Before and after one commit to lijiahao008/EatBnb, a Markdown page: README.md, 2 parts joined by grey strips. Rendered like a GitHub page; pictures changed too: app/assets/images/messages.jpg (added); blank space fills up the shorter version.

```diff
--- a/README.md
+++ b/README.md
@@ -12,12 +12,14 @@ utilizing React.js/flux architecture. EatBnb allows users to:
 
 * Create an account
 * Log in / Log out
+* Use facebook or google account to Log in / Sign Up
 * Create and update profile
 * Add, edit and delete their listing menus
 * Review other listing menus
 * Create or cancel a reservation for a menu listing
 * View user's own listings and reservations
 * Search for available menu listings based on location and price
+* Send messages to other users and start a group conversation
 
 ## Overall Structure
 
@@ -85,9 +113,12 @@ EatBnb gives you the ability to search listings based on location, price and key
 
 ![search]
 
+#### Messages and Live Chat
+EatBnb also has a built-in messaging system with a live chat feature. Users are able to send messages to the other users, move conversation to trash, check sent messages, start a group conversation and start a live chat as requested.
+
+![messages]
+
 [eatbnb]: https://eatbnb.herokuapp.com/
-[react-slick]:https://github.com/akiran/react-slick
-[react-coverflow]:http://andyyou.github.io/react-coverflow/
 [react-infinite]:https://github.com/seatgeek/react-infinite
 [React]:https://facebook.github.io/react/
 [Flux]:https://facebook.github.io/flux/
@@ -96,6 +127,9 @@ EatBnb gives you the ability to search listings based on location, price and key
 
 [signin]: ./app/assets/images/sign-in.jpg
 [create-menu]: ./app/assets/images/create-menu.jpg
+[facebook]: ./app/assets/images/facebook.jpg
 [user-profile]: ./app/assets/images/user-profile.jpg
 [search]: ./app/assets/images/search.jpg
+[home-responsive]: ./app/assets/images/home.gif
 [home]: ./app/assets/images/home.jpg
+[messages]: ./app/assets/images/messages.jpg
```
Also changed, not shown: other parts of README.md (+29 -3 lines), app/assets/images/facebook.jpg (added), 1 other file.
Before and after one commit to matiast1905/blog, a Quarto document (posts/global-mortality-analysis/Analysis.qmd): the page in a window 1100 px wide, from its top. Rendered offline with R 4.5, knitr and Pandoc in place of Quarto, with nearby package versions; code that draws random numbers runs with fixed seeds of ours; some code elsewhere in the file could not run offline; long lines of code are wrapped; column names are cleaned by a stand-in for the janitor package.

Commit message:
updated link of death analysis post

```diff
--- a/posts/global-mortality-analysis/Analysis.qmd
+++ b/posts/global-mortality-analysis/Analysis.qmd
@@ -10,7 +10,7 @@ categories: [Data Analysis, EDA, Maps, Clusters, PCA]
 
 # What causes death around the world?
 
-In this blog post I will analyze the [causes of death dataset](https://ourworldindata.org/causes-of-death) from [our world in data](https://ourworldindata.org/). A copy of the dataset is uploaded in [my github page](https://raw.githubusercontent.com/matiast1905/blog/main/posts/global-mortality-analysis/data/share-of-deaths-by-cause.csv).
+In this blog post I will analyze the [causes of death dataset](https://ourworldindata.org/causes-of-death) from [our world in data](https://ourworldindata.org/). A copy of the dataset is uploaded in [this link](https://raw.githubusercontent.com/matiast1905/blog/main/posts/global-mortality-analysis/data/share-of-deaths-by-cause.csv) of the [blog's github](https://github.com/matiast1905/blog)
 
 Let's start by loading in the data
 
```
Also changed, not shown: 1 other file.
------------------------------------------------------------------------
Determine the number of lines in the listing that hold the word "users". Nothing but that number is wanted.

The answer = 3